The lower subscriptions follow a 60% reduction on the DStv Explora PVR decoder that was put into effect by DStv Kenya at the beginning of August 2016 to boost sales.
As much as MultiChoice is selling these reductions as its way of transferring value to its subscribers (which could also be part of the motivation), it’s likely a response to competition that’s mounting from pay TV alternatives.
The Kenyan market has a colourful lineup of competitive pay TV services that include MultiChoice’s DStv and GOtv, Zuku – which provides a triple ply service to Fibre to the Home subscribers and StarTimes – another satellite TV solution that also slashed its prices earlier this year.
Even newbies like Kwese TV are adding heat
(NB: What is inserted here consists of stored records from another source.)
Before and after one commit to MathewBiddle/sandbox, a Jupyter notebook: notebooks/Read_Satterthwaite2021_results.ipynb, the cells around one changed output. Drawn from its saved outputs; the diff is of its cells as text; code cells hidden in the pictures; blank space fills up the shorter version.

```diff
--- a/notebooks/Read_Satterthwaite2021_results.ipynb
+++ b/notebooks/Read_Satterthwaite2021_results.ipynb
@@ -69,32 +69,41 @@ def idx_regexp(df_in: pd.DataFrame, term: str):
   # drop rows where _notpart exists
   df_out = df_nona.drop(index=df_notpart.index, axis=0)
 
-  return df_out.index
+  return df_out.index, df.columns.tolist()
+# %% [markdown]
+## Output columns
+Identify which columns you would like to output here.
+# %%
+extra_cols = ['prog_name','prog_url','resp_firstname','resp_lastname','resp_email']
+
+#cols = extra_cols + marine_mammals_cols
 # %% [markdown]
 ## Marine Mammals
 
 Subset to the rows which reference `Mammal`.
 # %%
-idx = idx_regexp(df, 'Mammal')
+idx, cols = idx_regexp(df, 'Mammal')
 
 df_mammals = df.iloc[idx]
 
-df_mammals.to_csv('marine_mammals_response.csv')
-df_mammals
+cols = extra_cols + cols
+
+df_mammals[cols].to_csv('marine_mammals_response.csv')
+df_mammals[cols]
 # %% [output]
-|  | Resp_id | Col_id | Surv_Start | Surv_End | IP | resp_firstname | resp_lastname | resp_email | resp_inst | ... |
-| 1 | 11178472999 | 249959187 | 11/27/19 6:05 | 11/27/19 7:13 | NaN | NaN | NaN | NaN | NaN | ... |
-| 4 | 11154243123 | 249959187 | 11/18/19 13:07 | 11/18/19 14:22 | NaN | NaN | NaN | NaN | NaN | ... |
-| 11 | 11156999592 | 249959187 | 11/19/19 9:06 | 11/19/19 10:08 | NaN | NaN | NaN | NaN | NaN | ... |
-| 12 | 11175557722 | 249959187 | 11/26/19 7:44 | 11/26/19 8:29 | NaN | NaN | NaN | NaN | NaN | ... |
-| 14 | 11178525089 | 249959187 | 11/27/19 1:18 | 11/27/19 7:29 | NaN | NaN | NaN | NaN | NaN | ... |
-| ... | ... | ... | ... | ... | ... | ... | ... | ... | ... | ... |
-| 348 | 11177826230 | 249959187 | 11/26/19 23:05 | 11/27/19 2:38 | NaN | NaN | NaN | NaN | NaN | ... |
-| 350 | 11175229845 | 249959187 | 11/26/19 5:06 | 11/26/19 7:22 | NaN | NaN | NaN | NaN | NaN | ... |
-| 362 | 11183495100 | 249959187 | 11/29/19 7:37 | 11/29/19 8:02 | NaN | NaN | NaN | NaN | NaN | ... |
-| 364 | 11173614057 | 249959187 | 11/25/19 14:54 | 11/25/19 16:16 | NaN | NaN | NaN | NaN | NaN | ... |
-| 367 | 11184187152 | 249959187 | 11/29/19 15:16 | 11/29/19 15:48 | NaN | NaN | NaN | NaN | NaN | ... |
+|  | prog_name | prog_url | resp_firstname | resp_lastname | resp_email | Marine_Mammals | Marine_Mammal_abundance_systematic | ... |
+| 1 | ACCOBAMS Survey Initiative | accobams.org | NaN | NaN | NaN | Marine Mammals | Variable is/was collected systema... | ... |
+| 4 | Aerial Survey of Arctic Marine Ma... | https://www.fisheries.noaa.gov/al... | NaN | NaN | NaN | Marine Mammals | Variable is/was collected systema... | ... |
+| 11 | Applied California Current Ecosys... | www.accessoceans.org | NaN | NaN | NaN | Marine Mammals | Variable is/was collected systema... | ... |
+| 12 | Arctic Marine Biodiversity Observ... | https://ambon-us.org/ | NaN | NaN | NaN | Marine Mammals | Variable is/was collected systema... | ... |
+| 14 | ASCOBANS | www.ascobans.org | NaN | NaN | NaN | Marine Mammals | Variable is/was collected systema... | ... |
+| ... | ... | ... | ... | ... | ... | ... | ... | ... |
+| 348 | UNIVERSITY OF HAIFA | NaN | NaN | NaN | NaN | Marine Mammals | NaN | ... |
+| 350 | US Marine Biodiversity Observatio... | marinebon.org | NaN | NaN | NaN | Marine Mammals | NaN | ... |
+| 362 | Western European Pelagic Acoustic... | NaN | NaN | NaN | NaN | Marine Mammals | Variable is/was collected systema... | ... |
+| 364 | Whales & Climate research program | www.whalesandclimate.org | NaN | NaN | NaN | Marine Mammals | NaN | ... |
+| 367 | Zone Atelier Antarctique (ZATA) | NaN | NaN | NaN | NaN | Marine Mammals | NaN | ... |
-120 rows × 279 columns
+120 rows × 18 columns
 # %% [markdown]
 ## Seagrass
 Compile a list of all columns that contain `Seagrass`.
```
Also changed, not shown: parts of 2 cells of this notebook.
At the same time, there have been new additions to the Kenyan market that include Liquid Telecom’s ipidi TV – which is another triple play solution, and Econet Media’s Kwesé TV which appears to have been the latest precipitating factor in GOtv’s adjustment.
Unlike the other fully fledged tv services like StarTimes, Kwesé came onto the scene through a Free to Air (FTA) arrangement that has seen the introduction of its Kwesé Free Sports channel on Kenya’s FTA decoders that were introduced in the country as part of its digital migration exercise.
This meant that premium sports entertainment would be available to all Kenyans, ramping up competition for services like GOtv that have entry level pay TV services meant to cater for that market.
In lowering its subscriptions GOtv seems to be adjusting to the reality of such players in the TV space, suggesting that MultiChoice does feel the heat from new broadcasters and it has to adapt.
Turns out competition doesn’t hurt, but it is a good thing after all.